EXTRACTED RECORDS
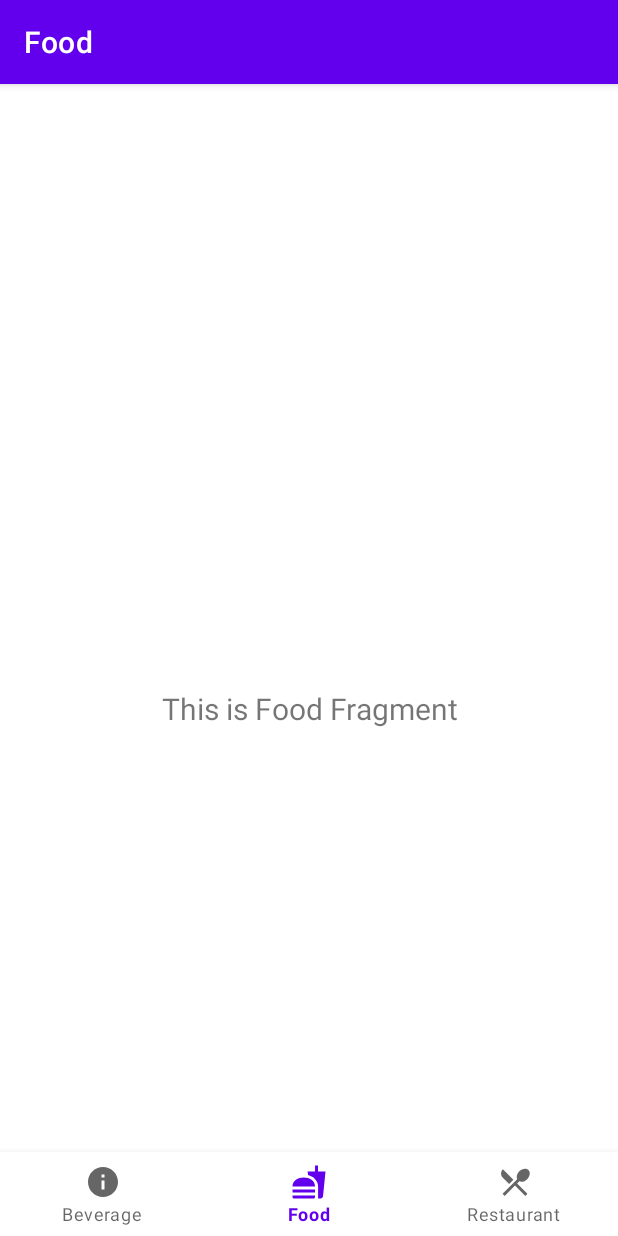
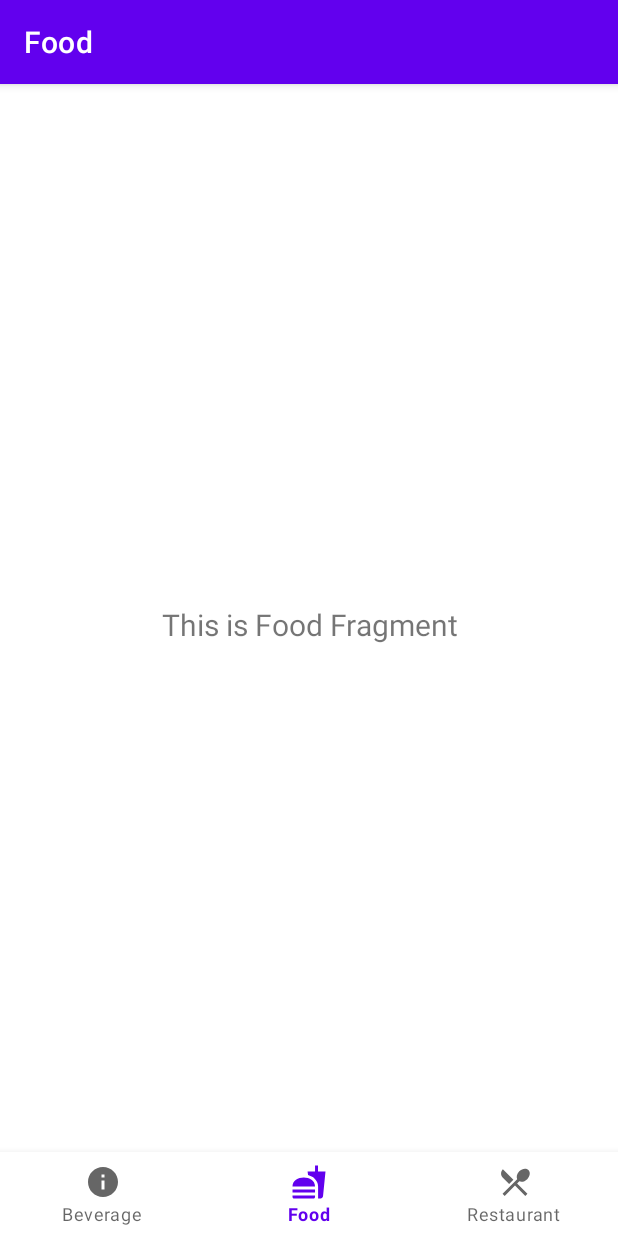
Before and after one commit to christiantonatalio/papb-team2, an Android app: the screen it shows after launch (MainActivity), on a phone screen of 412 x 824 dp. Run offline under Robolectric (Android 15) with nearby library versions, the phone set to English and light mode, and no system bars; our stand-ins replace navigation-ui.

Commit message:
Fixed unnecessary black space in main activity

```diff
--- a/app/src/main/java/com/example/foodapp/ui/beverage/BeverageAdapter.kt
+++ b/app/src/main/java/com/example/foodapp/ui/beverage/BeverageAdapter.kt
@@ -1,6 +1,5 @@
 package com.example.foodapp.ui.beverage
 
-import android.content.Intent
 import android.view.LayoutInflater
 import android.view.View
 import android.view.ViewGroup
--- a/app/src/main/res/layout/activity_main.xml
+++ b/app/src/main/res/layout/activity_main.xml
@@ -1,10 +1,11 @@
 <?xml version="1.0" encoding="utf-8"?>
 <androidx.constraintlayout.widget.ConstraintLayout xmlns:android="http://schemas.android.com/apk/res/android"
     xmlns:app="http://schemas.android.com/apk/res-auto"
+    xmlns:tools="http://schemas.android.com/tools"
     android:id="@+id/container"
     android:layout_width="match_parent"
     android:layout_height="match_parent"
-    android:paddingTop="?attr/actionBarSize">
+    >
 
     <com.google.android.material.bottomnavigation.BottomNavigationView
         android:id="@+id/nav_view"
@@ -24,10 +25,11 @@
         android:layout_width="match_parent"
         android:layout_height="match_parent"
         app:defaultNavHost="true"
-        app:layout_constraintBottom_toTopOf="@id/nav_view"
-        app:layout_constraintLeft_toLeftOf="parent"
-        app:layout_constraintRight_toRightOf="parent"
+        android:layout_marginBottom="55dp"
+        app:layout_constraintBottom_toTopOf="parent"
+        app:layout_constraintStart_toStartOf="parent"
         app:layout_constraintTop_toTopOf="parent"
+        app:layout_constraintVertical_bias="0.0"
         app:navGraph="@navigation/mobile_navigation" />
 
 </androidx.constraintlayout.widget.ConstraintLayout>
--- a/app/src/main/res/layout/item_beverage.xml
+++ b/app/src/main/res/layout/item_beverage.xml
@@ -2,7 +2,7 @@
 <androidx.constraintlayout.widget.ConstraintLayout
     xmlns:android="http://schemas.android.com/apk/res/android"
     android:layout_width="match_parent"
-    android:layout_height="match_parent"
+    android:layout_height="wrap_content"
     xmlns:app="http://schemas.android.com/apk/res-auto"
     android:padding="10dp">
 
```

ASSIGNED TASK
Strip the images and reproduce the remaining records precisely.

SOLUTION TO THE PROBLEM
Before and after one commit to christiantonatalio/papb-team2, an Android app: the screen it shows after launch (MainActivity), on a phone screen of 412 x 824 dp. Run offline under Robolectric (Android 15) with nearby library versions, the phone set to English and light mode, and no system bars; our stand-ins replace navigation-ui.

Commit message:
Fixed unnecessary black space in main activity

```diff
--- a/app/src/main/java/com/example/foodapp/ui/beverage/BeverageAdapter.kt
+++ b/app/src/main/java/com/example/foodapp/ui/beverage/BeverageAdapter.kt
@@ -1,6 +1,5 @@
 package com.example.foodapp.ui.beverage
 
-import android.content.Intent
 import android.view.LayoutInflater
 import android.view.View
 import android.view.ViewGroup
--- a/app/src/main/res/layout/activity_main.xml
+++ b/app/src/main/res/layout/activity_main.xml
@@ -1,10 +1,11 @@
 <?xml version="1.0" encoding="utf-8"?>
 <androidx.constraintlayout.widget.ConstraintLayout xmlns:android="http://schemas.android.com/apk/res/android"
     xmlns:app="http://schemas.android.com/apk/res-auto"
+    xmlns:tools="http://schemas.android.com/tools"
     android:id="@+id/container"
     android:layout_width="match_parent"
     android:layout_height="match_parent"
-    android:paddingTop="?attr/actionBarSize">
+    >
 
     <com.google.android.material.bottomnavigation.BottomNavigationView
         android:id="@+id/nav_view"
@@ -24,10 +25,11 @@
         android:layout_width="match_parent"
         android:layout_height="match_parent"
         app:defaultNavHost="true"
-        app:layout_constraintBottom_toTopOf="@id/nav_view"
-        app:layout_constraintLeft_toLeftOf="parent"
-        app:layout_constraintRight_toRightOf="parent"
+        android:layout_marginBottom="55dp"
+        app:layout_constraintBottom_toTopOf="parent"
+        app:layout_constraintStart_toStartOf="parent"
         app:layout_constraintTop_toTopOf="parent"
+        app:layout_constraintVertical_bias="0.0"
         app:navGraph="@navigation/mobile_navigation" />
 
 </androidx.constraintlayout.widget.ConstraintLayout>
--- a/app/src/main/res/layout/item_beverage.xml
+++ b/app/src/main/res/layout/item_beverage.xml
@@ -2,7 +2,7 @@
 <androidx.constraintlayout.widget.ConstraintLayout
     xmlns:android="http://schemas.android.com/apk/res/android"
     android:layout_width="match_parent"
-    android:layout_height="match_parent"
+    android:layout_height="wrap_content"
     xmlns:app="http://schemas.android.com/apk/res-auto"
     android:padding="10dp">
 
```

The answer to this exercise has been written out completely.